Cynthia Breazeal has no time for me, but she's still going to show me her robot. As we pass through the halls of MIT's Artificial Intelligence lab, now spearheaded by the robotics guru Rodney Brooks, Breazeal -- a youngish Korean-American snowboarding fanatic -- explains how urgently she needs to complete her Ph.D. thesis. This is her way of telling me that she does not have the half hour or so to boot up Kismet, the robot that's consumed her research days for the last three years. Bummer.
Then we round a corner and I glimpse her pride and joy, anchored to a mundane workbench. Even asleep, Kismet is fascinating. You might expect the latest anthropomorphic robot of one of the most prestigious engineering universities in the world to strike the eye with formidable force, like an android Iron Man, or a Barishnikov of articulated motion. But despite his exposed armature, Kismet seems sweet and approachable, like a robot raised by a kindly woodsman or a prototype prop from Teletubbies 2. With his big doe eyes, donkey-like ears, and absence of limbs, Kismet looks like a Furby who has clamored a few more rungs up the Lamarkian ladder of technological evolution, shedding his fur and becoming even more disturbingly cute.
The cuteness, at least, was intentional. After all, if robots are to eventually move out of the assembly plant and into ordinary people's lives, they must develop social interfaces that can attract and sustain the attention of humans. One of the easiest ways to achieve this feat is to program machines to look and behave like humans or mammals. "Our goal with Kismet is to make the robot as readable and intuitive and natural as possible," Breazeal says, explaining Kismet's childlike appearance. But the goal Breazeal set for herself went far beyond Kismet's armature and programming, and into the social relationship that includes both robot and human being. "We wanted to create an infant-caregiver-like interaction," Breazeal explains. "People evolved to be socially intelligent, and we think robots can benefit from this kind of intelligence."
Kismet's goofy ears and Walter Keane eyes are already enough to trigger gooey feelings inside human beings, but the machine's resemblance to a budding mammal is more than cosmetic. Besides keeping his sensors and servos up and running, Kismet's fifteen computers -- including a Linux box, Macs, various home-brewed boards, and nine four hundred megahertz computers for vision alone -- run a variety of behavioral and emotional models based on early human development. These models give Kismet specific drives, similar to our own genetic drives for comfort, contact, and communication. At the same time, the robot's appearance is also designed to trigger the human impulse to nurture young mammals. After all, there are good Darwinian reasons for finding big eyes cute, whether on puppies or Japanese manga babes.

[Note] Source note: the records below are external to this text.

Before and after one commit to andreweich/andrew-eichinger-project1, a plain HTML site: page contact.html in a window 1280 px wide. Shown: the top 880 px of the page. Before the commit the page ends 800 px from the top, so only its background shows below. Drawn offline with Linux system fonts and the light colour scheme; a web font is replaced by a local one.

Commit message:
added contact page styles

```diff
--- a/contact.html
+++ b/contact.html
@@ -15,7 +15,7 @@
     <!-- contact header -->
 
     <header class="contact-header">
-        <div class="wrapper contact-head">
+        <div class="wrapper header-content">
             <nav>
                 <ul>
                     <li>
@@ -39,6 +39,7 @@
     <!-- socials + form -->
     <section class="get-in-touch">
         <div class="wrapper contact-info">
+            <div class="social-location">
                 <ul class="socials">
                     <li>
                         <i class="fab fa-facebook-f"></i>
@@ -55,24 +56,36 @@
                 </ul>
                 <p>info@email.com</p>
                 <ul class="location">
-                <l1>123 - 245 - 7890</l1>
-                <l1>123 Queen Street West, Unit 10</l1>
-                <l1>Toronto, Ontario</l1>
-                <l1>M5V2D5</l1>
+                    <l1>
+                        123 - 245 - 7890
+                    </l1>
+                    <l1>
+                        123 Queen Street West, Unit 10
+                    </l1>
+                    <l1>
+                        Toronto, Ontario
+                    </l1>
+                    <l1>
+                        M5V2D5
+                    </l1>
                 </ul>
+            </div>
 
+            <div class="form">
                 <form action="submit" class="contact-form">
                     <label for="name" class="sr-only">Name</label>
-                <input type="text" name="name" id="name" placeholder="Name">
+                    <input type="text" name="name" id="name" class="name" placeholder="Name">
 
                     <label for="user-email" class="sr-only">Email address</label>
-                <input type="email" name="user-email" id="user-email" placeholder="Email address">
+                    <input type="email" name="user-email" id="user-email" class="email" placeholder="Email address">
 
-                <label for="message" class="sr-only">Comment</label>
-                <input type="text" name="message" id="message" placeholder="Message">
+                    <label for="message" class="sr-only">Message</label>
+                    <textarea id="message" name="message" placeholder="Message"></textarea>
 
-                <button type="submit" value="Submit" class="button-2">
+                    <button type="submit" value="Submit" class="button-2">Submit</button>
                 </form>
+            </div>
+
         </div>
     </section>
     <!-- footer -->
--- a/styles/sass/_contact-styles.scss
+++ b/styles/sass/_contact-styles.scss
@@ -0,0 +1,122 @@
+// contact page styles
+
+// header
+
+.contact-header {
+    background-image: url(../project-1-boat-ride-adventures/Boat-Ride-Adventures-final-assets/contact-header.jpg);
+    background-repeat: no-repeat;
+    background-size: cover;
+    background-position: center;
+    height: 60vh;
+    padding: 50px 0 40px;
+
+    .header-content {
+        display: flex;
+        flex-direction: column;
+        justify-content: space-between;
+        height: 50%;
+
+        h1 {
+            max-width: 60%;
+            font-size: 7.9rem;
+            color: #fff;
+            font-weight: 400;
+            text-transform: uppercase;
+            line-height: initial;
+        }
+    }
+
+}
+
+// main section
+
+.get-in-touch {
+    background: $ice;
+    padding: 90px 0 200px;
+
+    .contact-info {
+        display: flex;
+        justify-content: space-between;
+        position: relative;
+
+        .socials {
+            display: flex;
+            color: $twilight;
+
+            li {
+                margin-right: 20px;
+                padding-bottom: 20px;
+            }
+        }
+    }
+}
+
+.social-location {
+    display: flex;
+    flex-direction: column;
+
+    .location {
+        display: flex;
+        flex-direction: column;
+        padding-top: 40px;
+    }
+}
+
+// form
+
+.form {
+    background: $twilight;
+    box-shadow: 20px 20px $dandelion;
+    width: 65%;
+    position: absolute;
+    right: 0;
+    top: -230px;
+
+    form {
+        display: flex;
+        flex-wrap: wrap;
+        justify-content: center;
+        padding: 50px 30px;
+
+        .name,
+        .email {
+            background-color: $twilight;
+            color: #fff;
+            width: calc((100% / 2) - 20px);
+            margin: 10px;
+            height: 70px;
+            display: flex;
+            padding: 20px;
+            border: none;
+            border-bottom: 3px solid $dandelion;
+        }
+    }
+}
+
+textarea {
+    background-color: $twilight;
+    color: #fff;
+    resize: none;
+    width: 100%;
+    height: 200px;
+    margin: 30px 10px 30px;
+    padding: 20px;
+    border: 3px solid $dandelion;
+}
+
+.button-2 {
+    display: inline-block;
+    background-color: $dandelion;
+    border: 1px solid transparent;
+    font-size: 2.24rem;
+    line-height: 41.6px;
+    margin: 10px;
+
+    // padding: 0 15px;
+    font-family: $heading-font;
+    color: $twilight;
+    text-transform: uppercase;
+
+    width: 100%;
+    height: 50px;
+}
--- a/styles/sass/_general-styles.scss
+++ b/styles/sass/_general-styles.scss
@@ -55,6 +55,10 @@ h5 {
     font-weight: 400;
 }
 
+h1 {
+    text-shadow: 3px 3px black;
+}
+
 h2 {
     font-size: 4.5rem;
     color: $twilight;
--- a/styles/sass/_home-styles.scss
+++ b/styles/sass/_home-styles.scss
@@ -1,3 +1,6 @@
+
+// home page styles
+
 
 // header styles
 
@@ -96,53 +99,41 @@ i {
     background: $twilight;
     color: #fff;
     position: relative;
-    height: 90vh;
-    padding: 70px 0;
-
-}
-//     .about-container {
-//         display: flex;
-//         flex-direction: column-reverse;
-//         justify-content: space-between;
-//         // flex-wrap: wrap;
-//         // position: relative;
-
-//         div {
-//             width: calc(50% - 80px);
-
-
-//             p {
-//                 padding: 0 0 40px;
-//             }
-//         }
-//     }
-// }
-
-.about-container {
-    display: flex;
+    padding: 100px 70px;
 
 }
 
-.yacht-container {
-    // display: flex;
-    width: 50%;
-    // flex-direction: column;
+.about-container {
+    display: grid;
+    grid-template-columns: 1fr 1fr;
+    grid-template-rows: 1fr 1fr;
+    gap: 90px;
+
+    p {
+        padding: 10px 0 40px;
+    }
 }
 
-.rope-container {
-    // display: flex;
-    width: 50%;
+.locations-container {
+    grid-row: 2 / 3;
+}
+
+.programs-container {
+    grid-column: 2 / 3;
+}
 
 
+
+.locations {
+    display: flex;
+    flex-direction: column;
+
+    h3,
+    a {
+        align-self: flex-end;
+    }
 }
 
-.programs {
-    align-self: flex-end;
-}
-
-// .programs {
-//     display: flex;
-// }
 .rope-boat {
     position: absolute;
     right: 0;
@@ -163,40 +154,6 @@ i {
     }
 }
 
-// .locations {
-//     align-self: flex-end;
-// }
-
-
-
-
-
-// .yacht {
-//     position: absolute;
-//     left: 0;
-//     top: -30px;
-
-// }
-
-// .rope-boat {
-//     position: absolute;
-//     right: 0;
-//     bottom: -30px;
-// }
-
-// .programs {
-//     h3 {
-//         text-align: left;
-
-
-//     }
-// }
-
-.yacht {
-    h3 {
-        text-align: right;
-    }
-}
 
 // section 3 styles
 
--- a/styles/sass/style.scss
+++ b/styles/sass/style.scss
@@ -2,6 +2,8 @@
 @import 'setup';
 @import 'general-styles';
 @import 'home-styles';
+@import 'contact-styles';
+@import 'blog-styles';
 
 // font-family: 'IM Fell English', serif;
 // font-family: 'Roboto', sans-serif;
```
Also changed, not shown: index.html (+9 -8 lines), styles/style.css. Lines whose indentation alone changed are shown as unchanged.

By tricking humans into feeling like proud mamas and dadas, Breazeal hopes they will be drawn to nurture the robot, enabling the machine to actually learn from us the way we learn from our caregivers. Specifically, Breazeal hopes people will perform the same slow, repetitive and patient games that help young children to understand the world around them. "People treat infants as being more intelligent and consistent than they are," Breazeal explains. "They model their own mind on the child. We want them to do the same thing with Kismet."
The moment Rodney Brooks shows up in the lab, Breazeal takes the opportunity to cut out. Dressed in a snazzy blue suit, hair cut and trim, Brooks does not resemble the bug-eyed wildman who provided the title and much of the energy for Errol Morris's documentary Fast, Cheap and Out of Control. Instead, Brooks looks like the department head he has become. "Now I spend all my day talking to journalists," he says with a grin. "I barely even answer my e-mail anymore."
Back in the late 1980s, Brooks helped revolutionize robotics with ideas that eventually wound up scuttling across Mars. Instead of the traditional AI approach to smart machines, which tried to program robots with centralized symbolic representations of the world around them, Brooks imagined machines that learned about their environment by exploring it according to simple, highly distributed rules of behavior. The inspiration for Brooks's first robots were not chess-playing automata, but insects.
From the beginning, though, Brooks's approach was far more than a design strategy. His vision implied a profound philosophical turn away from the Cartesian premises of classical AI, which imagines the human mind as a disembodied symbolic processor. Instead, Brooks believes that cognition emerges from the history of the organism's interactions with the world around it, interactions which themselves are thoroughly distributed throughout the body. The results of these simple interactions are subsumed into higher global behaviors, which ultimately lead, at least in us, to consciousness. Brooks's approach is, to use overly simplistic terms, "bottom up" rather than "top down." To be conscious is to be engaged in a world.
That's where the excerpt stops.